Many people with a depressive illness never seek treatment. But the vast majority, even those with the most severe depression, can get better with treatment. Intensive research into the illness has resulted in the development of medications, psychotherapies, and other methods to treat people with this disabling disorder.
It affects how you think and behave and can cause a variety of emotional and physical problems. You may not be able to go about your usual daily activities, and depression may make you feel as if life just isn't worth living anymore.
Signs and Symptoms:
People with depressive illnesses do not all experience the same symptoms. The severity, frequency, and duration of symptoms will vary depending on the individual and his or her particular illness.
• persistent sad, anxious, or "empty" feelings
• feelings of hopelessness and/or pessimism
• feelings of guilt, worthlessness, and/or helplessness
• irritability, restlessness
• loss of interest in activities or hobbies once pleasurable, including sex
• fatigue and decreased energy
• difficulty concentrating, remembering details, and making decisions
• insomnia, early morning wakefulness, or excessive sleeping
• overeating, or appetite loss
• thoughts of suicide, suicide attempts
• persistent aches, pains, headaches, cramps, or digestive problems that do not ease even with treatment
Before puberty, boys and girls are equally likely to develop depressive disorders. By age 15, however, girls are twice as likely as boys to have experienced a major depressive episode.

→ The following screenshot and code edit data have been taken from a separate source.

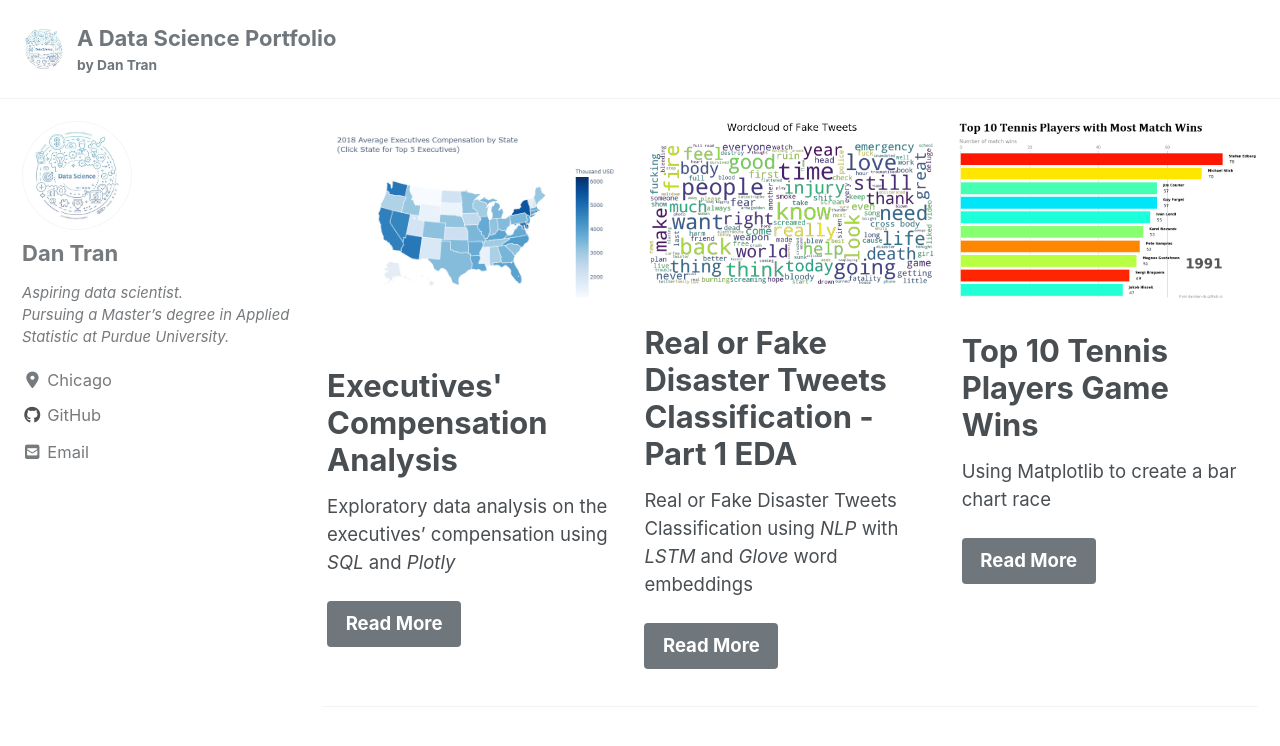
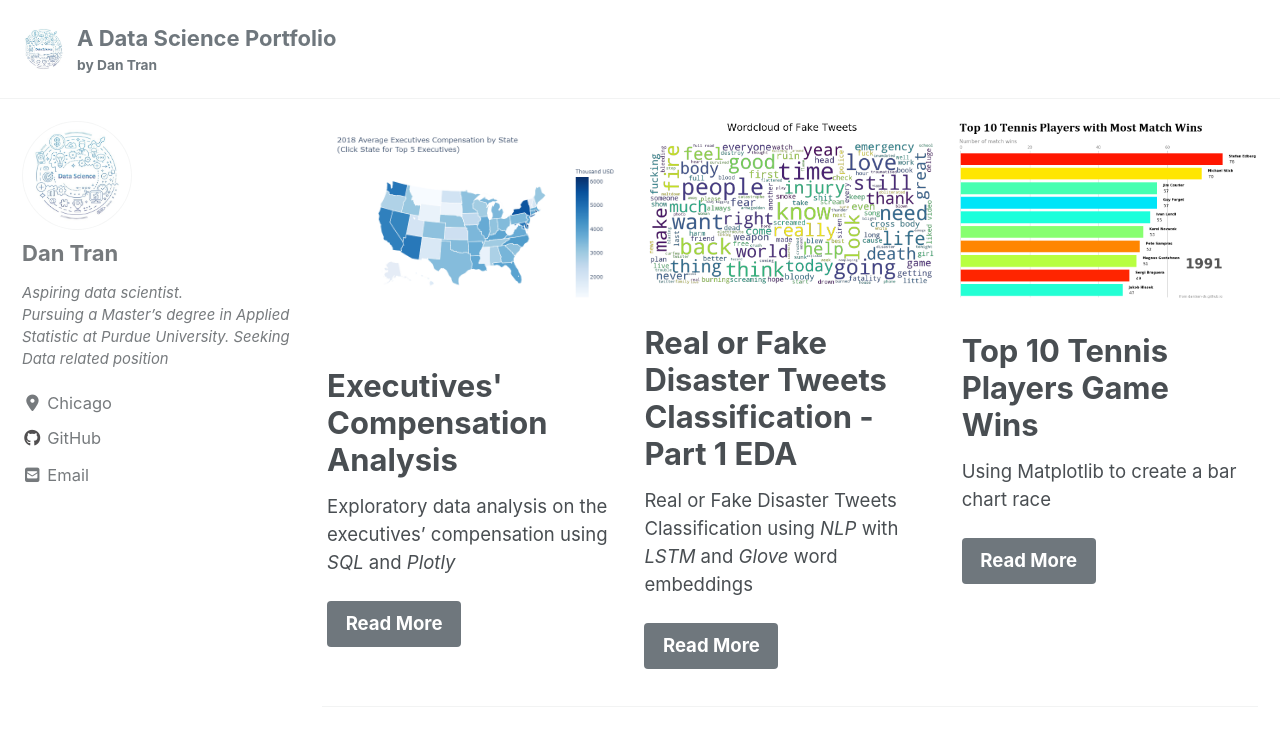
Before and after one commit to DanTran-DS/DanTran-DS.github.io, a Jekyll site: the page built from index.html, in a window 1280 px wide and 900 px high. Shown: the top 746 px of the window. Built offline with Jekyll 4.4.1, drawn with Linux system fonts in a browser that asks for light colours; cached includes are drawn as plain includes; nearby versions of some CDN libraries; the list of posts is cut into pages by our own code.

Commit message:
Update _config.yml

```diff
--- a/_config.yml
+++ b/_config.yml
@@ -109,7 +109,7 @@ analytics:
 author:
   name             : "Dan Tran"
   avatar           : "/assets/images/ds-sq.jpg" # path of avatar image, e.g. "/assets/images/bio-photo.jpg"
-  bio              : "Aspiring data scientist.<br/>Pursuing a Master's degree in Applied Statistic at Purdue University. "
+  bio              : "Aspiring data scientist.<br/>Pursuing a Master's degree in Applied Statistic at Purdue University. Seeking Data related position"
   location         : "Chicago"
   email            : "dantran.chicago@gmail.com"
   links:
```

Depression in adolescence comes at a time of great personal change—when boys and girls are forming an identity distinct from their parents, grappling with gender issues and emerging sexuality, and making decisions for the first time in their lives. Depression in adolescence frequently co occurs with other disorders, such as anxiety, disruptive behavior, eating disorders, or substance abuse. It can also lead to increased risk for suicide.
A National Institute of Mental Health funded clinical trial of 439 adolescents with major depression found that a combination of medication and psychotherapy was the most effective treatment option. Other NIMH funded researchers are developing and testing ways to prevent suicide in children and adolescents, including early diagnosis and treatment, and a better understanding of suicidal thinking.